Done at the city of Washington, this 30th day of June in the year of our Lord one thousand, nine hundred and three, and of the independence of the United States the one hundred and twenty-seventh.

[SEAL.]

Theodore Roosevelt
By the President:
Francis B. Loomis,
Acting Secretary of State.

[No. 6.]

 August 12, 1903. 

By the President of the United States of America

A PROCLAMATION.

Preamble.
Vol. 27, p. 1018.

Whereas, in the opening of the Cheyenne and Arapahoe ceded Indian lands in the Territory of Oklahoma, by proclamation dated April 12, 1892, pursuant to section sixteen of the act of Congress approved March 3, 1891 (26 Stat., 989, 1026), the south one-half of section fifteen, townVol. 27, p. 1026.ship seventeen north, range twenty-two west, of the Indian Principal Meridian, was reserved for county-seat purposes for county ‘‘E,’’ now Day county, in said Territory.

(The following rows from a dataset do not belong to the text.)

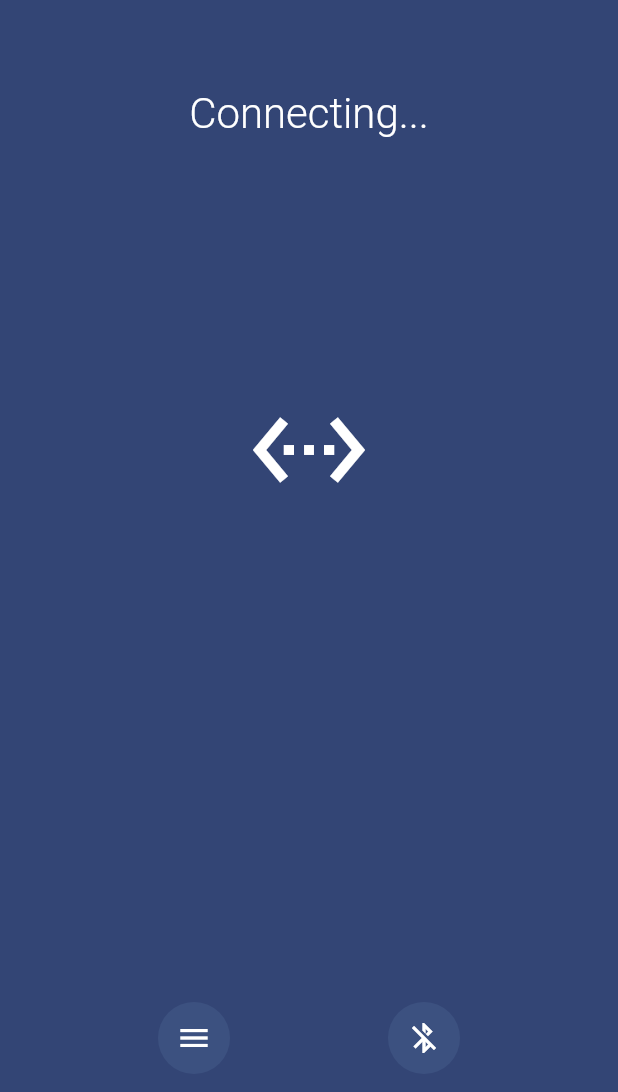
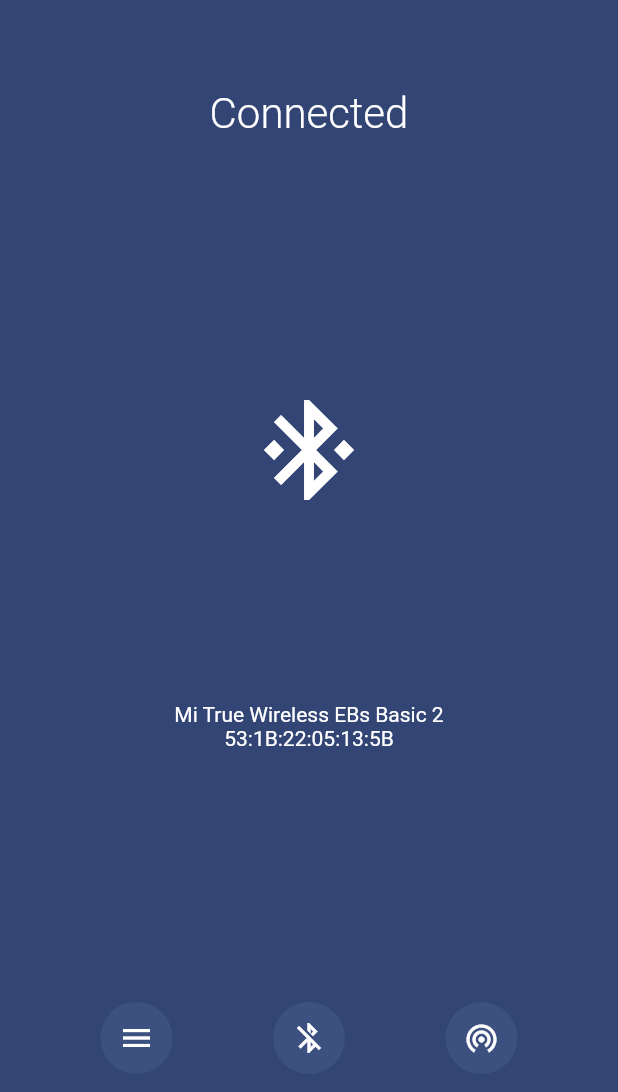
Before and after one commit to lburzak/BlueShare, a Flutter app: the screen it shows after launch, on a phone screen of 412 x 824 dp. Shown: the top 1092 px of the screen. Run offline on Flutter 3.47's test engine with Material 2 defaults, Android fonts, the phone set to English and light mode, and no system bars; our stand-ins replace flutter_bluetooth_serial.

Commit message:
Implement layout changes for 'connected' status

```diff
--- /dev/null
+++ b/blueshare/lib/bluetooth_device.dart
@@ -0,0 +1,6 @@
+class BluetoothDevice {
+  final String name;
+  final String address;
+
+  BluetoothDevice({required this.name, required this.address});
+}
--- a/blueshare/lib/connection_page.dart
+++ b/blueshare/lib/connection_page.dart
@@ -1,14 +1,14 @@
+import 'package:blueshare/bluetooth_device.dart';
 import 'package:blueshare/connection_status.dart';
 import 'package:flutter/cupertino.dart';
 import 'package:flutter/material.dart';
 import 'package:flutter/painting.dart';
 
 class ConnectionPage extends StatelessWidget {
-  final ConnectionStatus _status;
+  final ConnectionStatus status;
+  final BluetoothDevice? device;
 
-  const ConnectionPage({Key? key, required status})
-      : _status = status,
-        super(key: key);
+  const ConnectionPage({Key? key, required this.status, this.device}) : super(key: key);
 
   @override
   Widget build(BuildContext context) => Padding(
@@ -20,13 +20,13 @@ class ConnectionPage extends StatelessWidget {
               Flexible(
                 flex: 1,
                 child: Center(
-                  child: _StatusHeader(status: _status),
+                  child: _StatusHeader(status: status),
                 ),
               ),
               Flexible(
                 flex: 3,
                 child: Center(
-                  child: _StatusIcon(status: _status),
+                  child: _StatusIcon(status: status),
                 ),
               ),
               Flexible(
@@ -34,14 +34,18 @@ class ConnectionPage extends StatelessWidget {
                 child: Center(
                   child: FractionallySizedBox(
                     widthFactor: 0.8,
-                    child: Visibility(
-                      visible: _status != ConnectionStatus.connecting,
-                      child: Text(
-                        "Connect to a Bluetooth Audio device to start sharing",
-                        style: Theme.of(context).textTheme.headline5,
-                        textAlign: TextAlign.center,
-                      ),
-                    ),
+                    child: status == ConnectionStatus.disconnected
+                        ? Text(
+                            "Connect to a Bluetooth Audio device to start sharing",
+                            style: Theme.of(context).textTheme.headline5,
+                            textAlign: TextAlign.center,
+                          )
+                        : Visibility(
+                            visible: status == ConnectionStatus.connected,
+                            child: _DeviceInfo(
+                              device: device
+                            ),
+                          ),
                   ),
                 ),
               ),
@@ -56,9 +60,16 @@ class ConnectionPage extends StatelessWidget {
                         onPressed: () {},
                       ),
                       Visibility(
-                        visible: _status != ConnectionStatus.disconnected,
+                        visible: status != ConnectionStatus.disconnected,
                         child: _RoundButton(
                           icon: Icons.bluetooth_disabled,
+                          onPressed: () {},
+                        ),
+                      ),
+                      Visibility(
+                        visible: status == ConnectionStatus.connected,
+                        child: _RoundButton(
+                          icon: Icons.wifi_tethering,
                           onPressed: () {},
                         ),
                       )
@@ -100,7 +111,7 @@ class _StatusHeader extends StatelessWidget {
 class _StatusIcon extends StatelessWidget {
   final ConnectionStatus status;
 
-  const _StatusIcon({Key? key, required this.status});
+  const _StatusIcon({required this.status});
 
   IconData _makeStatusIcon() {
     switch (status) {
@@ -139,3 +150,18 @@ class _RoundButton extends StatelessWidget {
         icon: Icon(icon),
       ));
 }
+
+class _DeviceInfo extends StatelessWidget {
+  final BluetoothDevice? device;
+
+  const _DeviceInfo({Key? key, this.device}) : super(key: key);
+
+  @override
+  Widget build(BuildContext context) {
+    return device != null
+        ? Column(
+            children: [Text(device!.name), Text(device!.address)],
+          )
+        : const SizedBox.shrink();
+  }
+}
--- a/blueshare/lib/main.dart
+++ b/blueshare/lib/main.dart
@@ -1,6 +1,7 @@
 import 'package:blueshare/connection_page.dart';
 import 'package:flutter/material.dart';
 
+import 'bluetooth_device.dart';
 import 'connection_status.dart';
 
 void main() {
@@ -30,9 +31,13 @@ class MyApp extends StatelessWidget {
                   fontWeight: FontWeight.w300,
                   fontSize: 16,
                   color: Colors.white,))),
-      home: const Scaffold(
+      home: Scaffold(
         body: ConnectionPage(
-            status: ConnectionStatus.connecting
+            device: BluetoothDevice(
+              name: "Mi True Wireless EBs Basic 2",
+              address: "53:1B:22:05:13:5B"
+            ),
+            status: ConnectionStatus.connected
         ),
       ),
     );
```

And whereas it appears that the county-seat of said county was removed from said land to the town of Grand in said county in 1893, and that said land has not since been used for county-seat purposes, and is not now needed for such purposes, and no entry has been made thereof;

Now, therefore,Cheyenne and Arapahoe Indian Reservation, Okla.
Additional lands open to settlement.
I, Theodore Roosevelt, President of the United States, by virtue of the power in me vested by section sixteen of said act of Congress of March 3, 1891, do hereby declare and make known that said land is hereby opened to settlement and restored to the public domain, to be disposed of under the provisions of section sixteen of said act of Congress of March 3, 1891, and all other laws and agreements applicable thereto.